Dr. Jennifer J. Harman
Jennifer J. Harman, PhD is an Associate Professor (Social Psychology) at Colorado State University and the coauthor of Parents Acting Badly: How Institutions and Societies How Institutions and Society Promote the Alienation of Children from their Loving Families.
What is your PA story?
There are many parts of my PA story. Many years ago, I dated someone who had children, and his ex launched a campaign to destroy our relationship the minute she found out about it. She used the kids, and her behaviors worked - she essentially destroyed our relationship and severely damaged his relationship with his children. I couldn’t believe what happened given that she was a respected person in the community who worked with children and families. If her colleagues only knew the things she did! I have never been an “eye for an eye” type of person, so I never reciprocated.
After that relationship ended, I did not date for some time. Then I met my husband, who is the most wonderful man in the world. Unfortunately, he brought with him the same dynamic I experienced in the other relationship, but worse (if that was even possible). I thought to myself, “How can mothers get away with doing this? How can they not understand how it ultimately hurts their children?” These types of questions drove me to seek answers.
I am a social psychologist who studies and tries to change public health problems. I saw that this was a neglected and misunderstood public health problem that needed addressing.I decided to make lemonade out of the lemons by doing research on this problem in order to help others.
What made you want to get involved with Simply Parent?
When Michelle Darné and the other Board members approached me to join Simply Parent, I immediately signed up. From the moment I started researching, publishing, and speaking publically about parental alienation, I have been bombarded with emails and phone calls from parents around the world desperate for help and direction. Theirs is a hopeless and powerless situation that I know too well, and yet I had nowhere to refer people, other than academic articles and a handful of clinicians who “get it.” While my primary focus remains on conducting research and publishing my results to help understand and curb parental alienation, people need help now. By serving on the Board and contributing in any way that I can, I feel confident that we can build a strong and supportive community for parents like us.
What would you say to parents experiencing PA?
First, I say that I am sorry. I am sorry that this is happening to them. No one deserves to be the target of this serious form of domestic violence.

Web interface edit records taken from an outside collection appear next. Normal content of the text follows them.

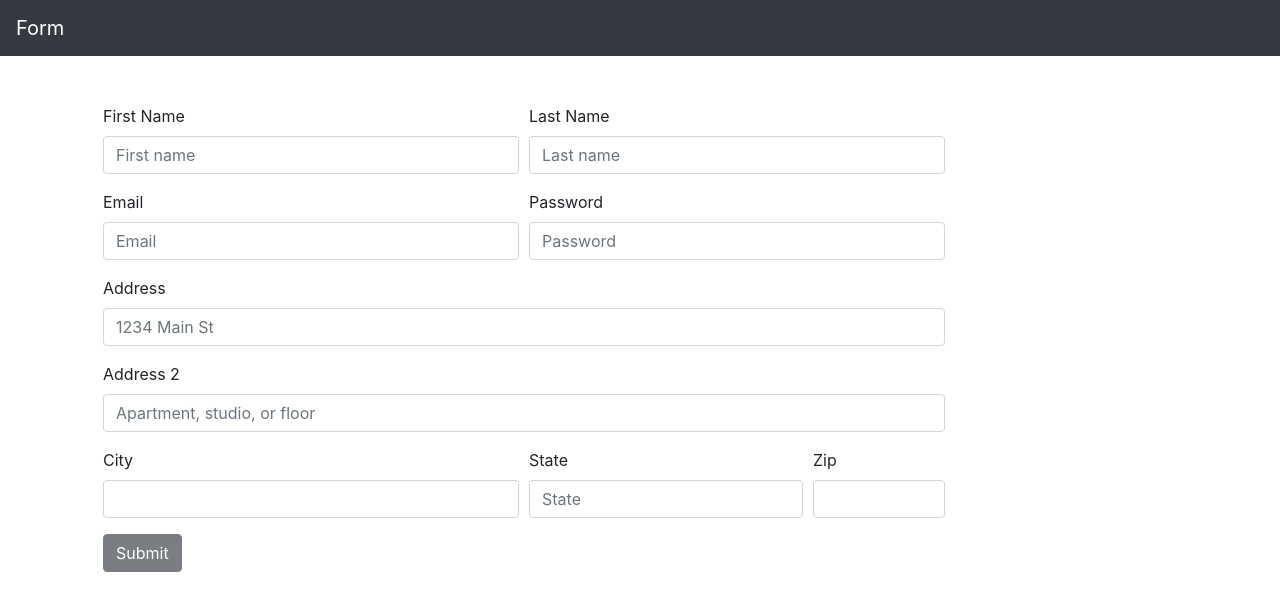
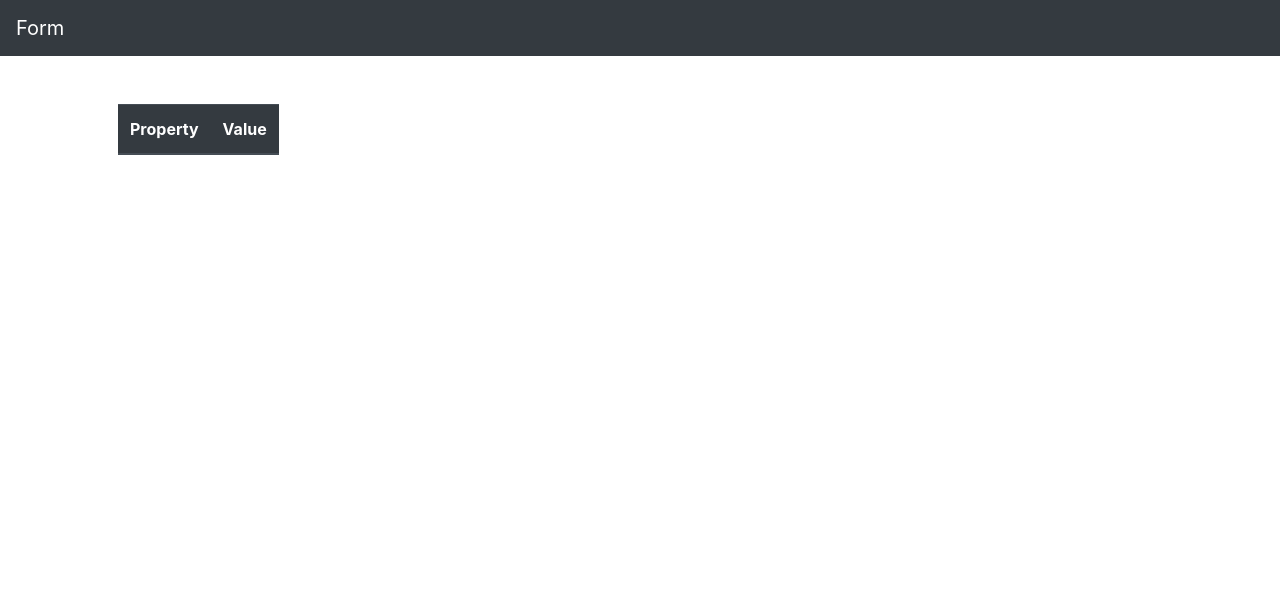
Before and after one commit to ZizoNaser/angular-form, an Angular app: page / in a window 1280 px wide. Shown: the top 610 px of the page. Built offline with nearby package versions, Linux system fonts and the light colour scheme.

Commit message:
Added Display (table) Component

```diff
--- a/src/app/app.component.html
+++ b/src/app/app.component.html
@@ -3,6 +3,7 @@
 </nav>
 <div class="container p-5">
   <div class="row">
-    <af-form></af-form>
+    <!-- <af-form></af-form> -->
+    <af-display></af-display>
   </div>
 </div>
--- a/src/app/app.module.ts
+++ b/src/app/app.module.ts
@@ -7,11 +7,13 @@ import { AppComponent } from './app.component';
 import { FormDdComponent } from './form-dd/form-dd.component';
 
 import { StorageService } from './storage-service.service';
+import { DisplayComponent } from './display/display.component';
 
 @NgModule({
   declarations: [
     AppComponent,
-    FormDdComponent
+    FormDdComponent,
+    DisplayComponent
   ],
   imports: [
     BrowserModule,
--- /dev/null
+++ b/src/app/display/display.component.html
@@ -0,0 +1,17 @@
+<div class="container-fluid">
+    <table class="table table-striped table-dark ">
+        <thead>
+          <tr>
+            <th scope="col">Property</th>
+            <th scope="col">Value</th>
+          </tr>
+        </thead>
+        <tbody>
+          <tr *ngFor="let key of objectKeys(data)" >
+              <td >{{key}}</td>
+              <td>{{data[key]}}</td>
+          </tr>
+
+        </tbody>
+      </table>
+</div>
--- /dev/null
+++ b/src/app/display/display.component.ts
@@ -0,0 +1,20 @@
+import { Component, OnInit } from '@angular/core';
+import {StorageService} from 'app/storage-service.service';
+
+@Component({
+  selector: 'af-display',
+  templateUrl: './display.component.html',
+  styles: []
+})
+export class DisplayComponent implements OnInit {
+
+
+  objectKeys = Object.keys;
+
+  constructor(private storageService : StorageService) { }
+
+  ngOnInit() {
+   this.data = this.storageService.load;
+  }
+
+}
```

I say that they are not alone. There are millions of us, but we have been silenced. Many people reach out to me because I have spoken out about this problem… risking the attacks and criticisms from flying monkeys and other people who are resistant to change. So I ask that they do the same. Alone, we are tiny screams. Together, we are a voice that cannot be ignored anymore. There are ways to do this without making the situation with our children worse. We can work together to make this happen so that no other parent or child needs to experience parental alienation.
What’s the biggest hurdle in stopping PA?
I think the largest obstacle we face is changing how we as a society see the problem. I see parental alienation as a form of domestic violence because it meets all definitional criteria. Specifically, damaging the relationship between a parent and child is considered psychological aggression by the U.S. Department of Justice. When we see it that way, the protections for victims of the violence can become extended to targeted parents. Similarly, we can then prosecute parents who are engaging in alienating behaviors.
Today, many people don't see the problem or see it as something it is not. When we get people to see the alienator’s behaviors as domestic violence, we will have more protections under the law. We will be blamed less for what is happening to us. We will develop and offer better solutions for families that need them.
What is your vision for Simply Parent?
My goal is for Simply Parent to be a place where alienated parents can go and not feel judged. Not have to explain their innocence. Get support for the loss of their children or the relationship they wish they could have with them.
I hope to continue contributing a scientific perspective to the problem and use this to help parents. While many parental alienation groups (e.g., social media, non-profits) have formed over the last few years, my vision is that Simply Parent can be a conduit to amplify our voices and to consolidate research and our experiences into a clear message to the world that we are alienated, that it is not OK, and that we and our children need protections under the law. I hope that millions join us in this mission!